**EXERCISE BRIEF**
Copy every line of the entries that includes the word "const".

[Web interface edit records]
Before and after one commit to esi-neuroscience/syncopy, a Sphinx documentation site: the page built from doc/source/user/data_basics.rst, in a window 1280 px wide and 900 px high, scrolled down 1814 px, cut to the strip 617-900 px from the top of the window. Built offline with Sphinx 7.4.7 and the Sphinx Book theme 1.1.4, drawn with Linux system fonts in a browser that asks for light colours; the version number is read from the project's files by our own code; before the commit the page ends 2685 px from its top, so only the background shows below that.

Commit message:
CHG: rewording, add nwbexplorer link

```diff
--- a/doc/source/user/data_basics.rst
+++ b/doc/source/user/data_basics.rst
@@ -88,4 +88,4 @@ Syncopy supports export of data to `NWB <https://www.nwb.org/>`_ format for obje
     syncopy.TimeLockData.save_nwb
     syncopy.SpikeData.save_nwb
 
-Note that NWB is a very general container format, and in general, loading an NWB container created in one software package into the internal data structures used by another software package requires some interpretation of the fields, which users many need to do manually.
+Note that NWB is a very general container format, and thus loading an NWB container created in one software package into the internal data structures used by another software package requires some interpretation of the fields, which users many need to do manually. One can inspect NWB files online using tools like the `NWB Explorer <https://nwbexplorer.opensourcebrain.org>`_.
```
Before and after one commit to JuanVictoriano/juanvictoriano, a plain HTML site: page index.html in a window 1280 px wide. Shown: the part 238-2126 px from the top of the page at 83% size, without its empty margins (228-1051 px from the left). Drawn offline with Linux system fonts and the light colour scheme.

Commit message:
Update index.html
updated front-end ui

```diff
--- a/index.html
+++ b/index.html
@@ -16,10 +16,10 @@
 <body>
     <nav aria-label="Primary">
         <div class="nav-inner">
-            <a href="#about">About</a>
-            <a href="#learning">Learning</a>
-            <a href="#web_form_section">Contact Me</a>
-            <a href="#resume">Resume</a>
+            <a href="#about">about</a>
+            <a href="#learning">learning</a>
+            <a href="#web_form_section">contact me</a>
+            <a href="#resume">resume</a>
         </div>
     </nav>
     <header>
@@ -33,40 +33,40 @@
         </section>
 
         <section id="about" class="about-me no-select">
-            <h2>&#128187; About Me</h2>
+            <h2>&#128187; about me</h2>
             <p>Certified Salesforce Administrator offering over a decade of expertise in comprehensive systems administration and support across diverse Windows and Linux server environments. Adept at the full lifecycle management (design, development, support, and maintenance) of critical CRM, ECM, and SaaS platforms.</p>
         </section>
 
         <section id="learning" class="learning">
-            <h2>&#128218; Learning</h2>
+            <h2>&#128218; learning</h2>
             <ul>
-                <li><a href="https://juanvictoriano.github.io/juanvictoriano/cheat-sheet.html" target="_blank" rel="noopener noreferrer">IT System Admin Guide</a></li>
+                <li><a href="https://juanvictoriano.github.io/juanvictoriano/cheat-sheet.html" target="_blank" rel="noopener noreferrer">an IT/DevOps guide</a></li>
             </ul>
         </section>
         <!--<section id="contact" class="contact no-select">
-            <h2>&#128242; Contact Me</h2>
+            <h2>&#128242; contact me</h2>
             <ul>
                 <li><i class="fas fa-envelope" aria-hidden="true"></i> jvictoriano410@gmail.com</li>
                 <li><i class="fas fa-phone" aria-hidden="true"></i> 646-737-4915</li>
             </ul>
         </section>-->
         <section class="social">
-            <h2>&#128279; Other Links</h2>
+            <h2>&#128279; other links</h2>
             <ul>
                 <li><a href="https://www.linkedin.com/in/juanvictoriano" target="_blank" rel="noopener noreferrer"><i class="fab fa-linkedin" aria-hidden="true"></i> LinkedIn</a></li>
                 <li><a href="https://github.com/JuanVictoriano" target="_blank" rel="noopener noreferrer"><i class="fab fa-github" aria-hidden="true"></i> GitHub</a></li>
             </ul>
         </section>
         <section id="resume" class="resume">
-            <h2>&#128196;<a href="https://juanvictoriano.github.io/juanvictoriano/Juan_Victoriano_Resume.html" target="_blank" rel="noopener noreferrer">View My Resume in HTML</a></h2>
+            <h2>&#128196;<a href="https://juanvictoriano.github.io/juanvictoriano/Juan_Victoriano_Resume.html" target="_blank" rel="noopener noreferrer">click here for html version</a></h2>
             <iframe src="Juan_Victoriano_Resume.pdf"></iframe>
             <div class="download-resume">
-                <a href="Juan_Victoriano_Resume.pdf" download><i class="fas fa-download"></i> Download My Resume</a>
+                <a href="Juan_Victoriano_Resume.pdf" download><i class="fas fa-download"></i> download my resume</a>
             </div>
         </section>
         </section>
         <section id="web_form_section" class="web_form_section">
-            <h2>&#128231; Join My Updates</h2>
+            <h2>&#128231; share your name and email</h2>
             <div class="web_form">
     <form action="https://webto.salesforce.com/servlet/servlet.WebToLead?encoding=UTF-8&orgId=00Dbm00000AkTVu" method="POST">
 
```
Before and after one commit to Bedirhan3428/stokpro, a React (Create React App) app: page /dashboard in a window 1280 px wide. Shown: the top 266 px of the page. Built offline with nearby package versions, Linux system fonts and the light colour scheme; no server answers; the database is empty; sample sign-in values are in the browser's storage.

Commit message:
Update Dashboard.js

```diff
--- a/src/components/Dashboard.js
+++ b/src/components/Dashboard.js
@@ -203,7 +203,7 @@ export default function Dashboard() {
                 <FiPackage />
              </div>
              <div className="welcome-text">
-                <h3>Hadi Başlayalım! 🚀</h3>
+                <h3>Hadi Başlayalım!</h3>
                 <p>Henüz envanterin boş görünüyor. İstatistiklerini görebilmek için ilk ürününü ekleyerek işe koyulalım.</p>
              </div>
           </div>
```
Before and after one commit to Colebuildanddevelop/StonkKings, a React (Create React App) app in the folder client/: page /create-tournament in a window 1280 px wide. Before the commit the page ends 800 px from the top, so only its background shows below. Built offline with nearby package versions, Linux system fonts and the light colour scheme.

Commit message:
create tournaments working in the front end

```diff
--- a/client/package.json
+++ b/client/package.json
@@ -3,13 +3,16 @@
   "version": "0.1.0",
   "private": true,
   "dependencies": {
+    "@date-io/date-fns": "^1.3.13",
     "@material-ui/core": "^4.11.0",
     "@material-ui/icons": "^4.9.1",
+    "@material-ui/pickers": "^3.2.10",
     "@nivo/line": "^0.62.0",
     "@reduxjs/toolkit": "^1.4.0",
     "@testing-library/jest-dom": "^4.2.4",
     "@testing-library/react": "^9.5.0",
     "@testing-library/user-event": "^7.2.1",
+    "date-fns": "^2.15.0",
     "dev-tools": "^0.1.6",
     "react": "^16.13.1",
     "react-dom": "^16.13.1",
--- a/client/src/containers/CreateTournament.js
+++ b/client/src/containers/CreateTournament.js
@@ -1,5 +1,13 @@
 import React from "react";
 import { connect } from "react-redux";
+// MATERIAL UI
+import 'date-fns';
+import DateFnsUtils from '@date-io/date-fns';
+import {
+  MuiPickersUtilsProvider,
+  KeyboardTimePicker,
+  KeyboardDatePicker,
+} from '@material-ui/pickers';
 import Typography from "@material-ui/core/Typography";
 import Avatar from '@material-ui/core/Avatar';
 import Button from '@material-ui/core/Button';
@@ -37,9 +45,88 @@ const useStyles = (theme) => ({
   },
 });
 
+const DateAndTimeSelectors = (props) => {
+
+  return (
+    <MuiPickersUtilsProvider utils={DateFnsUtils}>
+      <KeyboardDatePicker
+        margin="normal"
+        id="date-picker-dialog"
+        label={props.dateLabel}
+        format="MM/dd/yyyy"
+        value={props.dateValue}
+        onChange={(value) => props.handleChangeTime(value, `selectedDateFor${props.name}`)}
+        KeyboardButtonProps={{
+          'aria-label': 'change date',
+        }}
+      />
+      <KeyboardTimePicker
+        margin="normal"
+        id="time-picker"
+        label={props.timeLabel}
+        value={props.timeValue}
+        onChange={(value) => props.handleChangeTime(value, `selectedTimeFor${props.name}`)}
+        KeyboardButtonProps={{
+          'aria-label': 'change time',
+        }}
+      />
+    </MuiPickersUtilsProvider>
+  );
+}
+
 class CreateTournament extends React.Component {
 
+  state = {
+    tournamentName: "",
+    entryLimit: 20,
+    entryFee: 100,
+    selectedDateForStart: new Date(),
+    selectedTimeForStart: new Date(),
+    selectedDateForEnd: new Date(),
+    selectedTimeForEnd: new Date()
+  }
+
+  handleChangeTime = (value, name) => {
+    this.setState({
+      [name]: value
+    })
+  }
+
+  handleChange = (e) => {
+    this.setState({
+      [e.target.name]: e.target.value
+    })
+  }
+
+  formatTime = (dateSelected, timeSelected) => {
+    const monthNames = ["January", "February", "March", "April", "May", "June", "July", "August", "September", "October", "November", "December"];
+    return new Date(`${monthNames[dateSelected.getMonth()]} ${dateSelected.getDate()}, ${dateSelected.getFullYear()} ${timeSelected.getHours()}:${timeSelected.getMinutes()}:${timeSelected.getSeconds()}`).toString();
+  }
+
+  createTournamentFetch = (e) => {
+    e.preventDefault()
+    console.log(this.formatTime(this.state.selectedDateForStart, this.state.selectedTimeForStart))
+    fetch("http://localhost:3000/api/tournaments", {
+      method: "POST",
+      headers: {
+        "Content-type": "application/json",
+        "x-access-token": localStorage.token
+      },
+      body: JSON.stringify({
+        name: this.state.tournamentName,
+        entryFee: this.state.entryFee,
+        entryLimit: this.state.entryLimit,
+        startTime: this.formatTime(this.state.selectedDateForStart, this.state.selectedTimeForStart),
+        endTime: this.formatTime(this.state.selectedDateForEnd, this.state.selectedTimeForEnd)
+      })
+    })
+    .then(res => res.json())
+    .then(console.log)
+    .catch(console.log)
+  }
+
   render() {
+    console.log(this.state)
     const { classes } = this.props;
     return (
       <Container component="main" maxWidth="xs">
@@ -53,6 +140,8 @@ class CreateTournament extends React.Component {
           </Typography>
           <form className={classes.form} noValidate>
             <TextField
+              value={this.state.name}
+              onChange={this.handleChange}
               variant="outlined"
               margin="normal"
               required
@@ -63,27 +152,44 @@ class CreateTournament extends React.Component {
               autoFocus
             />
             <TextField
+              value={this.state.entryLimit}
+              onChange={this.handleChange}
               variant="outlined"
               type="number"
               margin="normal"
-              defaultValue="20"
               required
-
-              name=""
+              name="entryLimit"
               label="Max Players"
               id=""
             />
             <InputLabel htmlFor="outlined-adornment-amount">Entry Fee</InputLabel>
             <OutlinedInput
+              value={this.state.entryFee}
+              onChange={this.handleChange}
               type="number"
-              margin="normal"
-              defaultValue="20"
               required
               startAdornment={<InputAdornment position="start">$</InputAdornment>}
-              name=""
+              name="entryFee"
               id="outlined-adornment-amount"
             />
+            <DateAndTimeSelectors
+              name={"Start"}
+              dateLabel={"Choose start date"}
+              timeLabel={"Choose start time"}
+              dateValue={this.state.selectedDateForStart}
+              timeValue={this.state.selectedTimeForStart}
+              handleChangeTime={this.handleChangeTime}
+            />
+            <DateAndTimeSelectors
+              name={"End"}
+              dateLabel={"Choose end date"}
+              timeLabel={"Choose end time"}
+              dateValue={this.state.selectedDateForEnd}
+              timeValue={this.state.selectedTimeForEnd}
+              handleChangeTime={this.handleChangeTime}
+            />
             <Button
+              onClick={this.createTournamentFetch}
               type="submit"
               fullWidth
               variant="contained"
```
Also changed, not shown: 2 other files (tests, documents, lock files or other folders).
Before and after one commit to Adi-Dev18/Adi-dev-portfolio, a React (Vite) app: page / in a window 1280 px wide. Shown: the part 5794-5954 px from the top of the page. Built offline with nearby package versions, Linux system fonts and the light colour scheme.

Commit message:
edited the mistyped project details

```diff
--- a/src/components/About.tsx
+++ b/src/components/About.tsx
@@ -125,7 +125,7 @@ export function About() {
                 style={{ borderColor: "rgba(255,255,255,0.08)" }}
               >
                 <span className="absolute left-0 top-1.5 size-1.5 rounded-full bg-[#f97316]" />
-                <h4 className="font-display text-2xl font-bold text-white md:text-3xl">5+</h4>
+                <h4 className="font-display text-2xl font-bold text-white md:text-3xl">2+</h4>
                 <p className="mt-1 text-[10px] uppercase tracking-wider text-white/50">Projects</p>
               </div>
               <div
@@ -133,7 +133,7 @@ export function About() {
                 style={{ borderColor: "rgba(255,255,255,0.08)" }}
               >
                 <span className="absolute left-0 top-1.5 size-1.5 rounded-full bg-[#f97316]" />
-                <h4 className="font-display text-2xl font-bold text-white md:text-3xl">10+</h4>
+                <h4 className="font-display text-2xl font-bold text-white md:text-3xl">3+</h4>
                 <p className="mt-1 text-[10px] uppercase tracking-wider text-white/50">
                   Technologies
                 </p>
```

**WRITTEN ANSWER**
@@ -37,9 +45,88 @@ const useStyles = (theme) => ({
+const DateAndTimeSelectors = (props) => {
+    const monthNames = ["January", "February", "March", "April", "May", "June", "July", "August", "September", "October", "November", "December"];
     const { classes } = this.props;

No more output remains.